Stored items from a collection
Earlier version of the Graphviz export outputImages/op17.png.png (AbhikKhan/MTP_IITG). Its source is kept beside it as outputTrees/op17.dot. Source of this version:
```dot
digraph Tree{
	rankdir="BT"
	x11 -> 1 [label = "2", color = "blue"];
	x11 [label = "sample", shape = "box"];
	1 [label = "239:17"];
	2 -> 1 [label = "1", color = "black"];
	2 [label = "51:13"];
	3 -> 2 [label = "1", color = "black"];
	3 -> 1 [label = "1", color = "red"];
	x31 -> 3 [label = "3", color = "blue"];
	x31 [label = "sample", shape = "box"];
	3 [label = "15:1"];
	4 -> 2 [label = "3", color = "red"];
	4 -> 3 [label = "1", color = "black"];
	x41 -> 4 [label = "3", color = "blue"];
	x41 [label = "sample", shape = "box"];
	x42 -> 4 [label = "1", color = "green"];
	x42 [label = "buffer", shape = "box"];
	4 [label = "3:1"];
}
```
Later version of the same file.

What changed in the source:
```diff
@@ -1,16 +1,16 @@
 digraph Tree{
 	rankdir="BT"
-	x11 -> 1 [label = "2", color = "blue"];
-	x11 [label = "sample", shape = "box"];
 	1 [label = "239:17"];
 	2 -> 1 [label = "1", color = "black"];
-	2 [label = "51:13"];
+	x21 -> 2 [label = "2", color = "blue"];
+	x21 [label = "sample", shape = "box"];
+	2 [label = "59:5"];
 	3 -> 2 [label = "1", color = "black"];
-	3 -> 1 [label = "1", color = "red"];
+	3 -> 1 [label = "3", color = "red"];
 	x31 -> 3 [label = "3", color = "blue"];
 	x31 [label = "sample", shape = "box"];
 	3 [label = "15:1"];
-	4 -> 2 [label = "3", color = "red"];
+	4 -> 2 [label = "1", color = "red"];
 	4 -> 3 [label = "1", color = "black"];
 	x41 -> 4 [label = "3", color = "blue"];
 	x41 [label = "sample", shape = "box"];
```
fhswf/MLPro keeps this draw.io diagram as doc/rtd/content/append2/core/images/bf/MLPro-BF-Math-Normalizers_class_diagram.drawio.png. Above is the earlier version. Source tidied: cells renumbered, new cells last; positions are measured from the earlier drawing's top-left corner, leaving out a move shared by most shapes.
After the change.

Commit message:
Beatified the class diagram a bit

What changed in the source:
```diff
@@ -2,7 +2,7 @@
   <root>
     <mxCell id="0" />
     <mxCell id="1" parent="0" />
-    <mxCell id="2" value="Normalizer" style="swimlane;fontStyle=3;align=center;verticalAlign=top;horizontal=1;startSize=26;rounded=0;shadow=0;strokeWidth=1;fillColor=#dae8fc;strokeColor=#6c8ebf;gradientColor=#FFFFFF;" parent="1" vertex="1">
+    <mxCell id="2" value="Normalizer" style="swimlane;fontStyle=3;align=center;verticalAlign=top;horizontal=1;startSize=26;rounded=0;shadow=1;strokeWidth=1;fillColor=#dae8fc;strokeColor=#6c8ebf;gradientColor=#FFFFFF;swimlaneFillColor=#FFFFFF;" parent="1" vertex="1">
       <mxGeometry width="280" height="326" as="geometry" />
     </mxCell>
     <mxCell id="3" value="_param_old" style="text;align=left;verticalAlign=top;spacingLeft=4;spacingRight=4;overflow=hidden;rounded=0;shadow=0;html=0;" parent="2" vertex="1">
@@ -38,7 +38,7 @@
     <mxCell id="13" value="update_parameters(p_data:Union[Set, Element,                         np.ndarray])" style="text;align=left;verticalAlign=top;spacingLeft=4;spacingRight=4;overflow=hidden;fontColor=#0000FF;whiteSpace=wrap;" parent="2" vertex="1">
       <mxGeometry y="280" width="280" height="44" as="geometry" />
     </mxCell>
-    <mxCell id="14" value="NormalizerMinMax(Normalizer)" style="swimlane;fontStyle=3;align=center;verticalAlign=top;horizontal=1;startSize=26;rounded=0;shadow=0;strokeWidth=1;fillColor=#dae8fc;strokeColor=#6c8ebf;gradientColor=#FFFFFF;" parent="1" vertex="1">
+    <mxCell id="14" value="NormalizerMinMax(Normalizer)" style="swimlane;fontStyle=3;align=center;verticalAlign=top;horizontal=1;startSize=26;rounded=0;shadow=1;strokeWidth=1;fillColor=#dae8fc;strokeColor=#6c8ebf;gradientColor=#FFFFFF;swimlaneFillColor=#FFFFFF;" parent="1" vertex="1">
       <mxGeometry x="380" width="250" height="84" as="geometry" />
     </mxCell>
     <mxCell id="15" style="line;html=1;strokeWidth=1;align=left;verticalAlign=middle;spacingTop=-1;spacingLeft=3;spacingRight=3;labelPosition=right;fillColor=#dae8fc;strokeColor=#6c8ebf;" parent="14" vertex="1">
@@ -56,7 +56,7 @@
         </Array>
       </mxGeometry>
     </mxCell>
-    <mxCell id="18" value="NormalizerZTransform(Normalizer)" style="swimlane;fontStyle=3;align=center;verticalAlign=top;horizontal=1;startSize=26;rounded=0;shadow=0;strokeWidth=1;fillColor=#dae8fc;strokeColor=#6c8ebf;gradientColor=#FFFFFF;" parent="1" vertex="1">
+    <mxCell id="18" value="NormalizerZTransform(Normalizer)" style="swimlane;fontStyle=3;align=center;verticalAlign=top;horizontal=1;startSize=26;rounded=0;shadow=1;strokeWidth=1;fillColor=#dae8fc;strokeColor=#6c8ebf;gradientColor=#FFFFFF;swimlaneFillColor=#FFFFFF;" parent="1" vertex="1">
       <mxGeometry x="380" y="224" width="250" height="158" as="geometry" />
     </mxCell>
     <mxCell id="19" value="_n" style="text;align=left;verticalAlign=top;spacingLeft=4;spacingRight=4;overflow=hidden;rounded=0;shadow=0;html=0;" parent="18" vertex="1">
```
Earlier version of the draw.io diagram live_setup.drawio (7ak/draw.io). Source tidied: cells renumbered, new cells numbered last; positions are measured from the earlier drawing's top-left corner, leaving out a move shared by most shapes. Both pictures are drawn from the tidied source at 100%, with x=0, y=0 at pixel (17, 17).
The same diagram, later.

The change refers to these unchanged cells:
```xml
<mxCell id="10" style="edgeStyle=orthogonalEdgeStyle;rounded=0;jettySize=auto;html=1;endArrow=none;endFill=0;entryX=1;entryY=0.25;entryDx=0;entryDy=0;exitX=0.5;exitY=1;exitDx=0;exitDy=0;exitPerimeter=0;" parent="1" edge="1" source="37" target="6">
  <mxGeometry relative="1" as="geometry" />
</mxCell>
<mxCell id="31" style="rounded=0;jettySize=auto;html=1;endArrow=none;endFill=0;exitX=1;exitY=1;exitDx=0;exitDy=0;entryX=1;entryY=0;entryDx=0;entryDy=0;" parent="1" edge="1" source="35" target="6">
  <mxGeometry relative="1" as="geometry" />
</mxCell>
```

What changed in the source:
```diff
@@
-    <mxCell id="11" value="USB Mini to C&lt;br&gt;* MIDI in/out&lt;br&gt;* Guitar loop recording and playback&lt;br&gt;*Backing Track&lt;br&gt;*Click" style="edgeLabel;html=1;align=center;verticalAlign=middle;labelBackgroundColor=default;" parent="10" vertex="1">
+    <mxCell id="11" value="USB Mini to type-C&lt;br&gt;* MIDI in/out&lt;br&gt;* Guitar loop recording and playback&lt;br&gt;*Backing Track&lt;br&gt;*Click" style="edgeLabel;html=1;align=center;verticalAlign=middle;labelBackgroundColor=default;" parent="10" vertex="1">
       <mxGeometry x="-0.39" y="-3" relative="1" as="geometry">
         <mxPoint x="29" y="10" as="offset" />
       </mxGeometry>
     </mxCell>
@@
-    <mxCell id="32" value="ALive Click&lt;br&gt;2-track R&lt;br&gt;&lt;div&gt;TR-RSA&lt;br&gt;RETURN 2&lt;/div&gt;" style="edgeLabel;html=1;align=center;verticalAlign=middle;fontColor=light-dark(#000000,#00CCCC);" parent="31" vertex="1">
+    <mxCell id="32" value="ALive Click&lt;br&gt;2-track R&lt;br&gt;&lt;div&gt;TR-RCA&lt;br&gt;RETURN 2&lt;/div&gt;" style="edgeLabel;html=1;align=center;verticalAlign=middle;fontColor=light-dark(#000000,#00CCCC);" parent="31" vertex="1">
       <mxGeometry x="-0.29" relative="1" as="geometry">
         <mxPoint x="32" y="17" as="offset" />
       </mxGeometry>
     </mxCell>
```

Work item — Check each line above for "black" and return the ones that have it.

Response to this task —
	2 -> 1 [label = "1", color = "black"];
	3 -> 2 [label = "1", color = "black"];
	4 -> 3 [label = "1", color = "black"];
 	2 -> 1 [label = "1", color = "black"];
 	3 -> 2 [label = "1", color = "black"];
 	4 -> 3 [label = "1", color = "black"];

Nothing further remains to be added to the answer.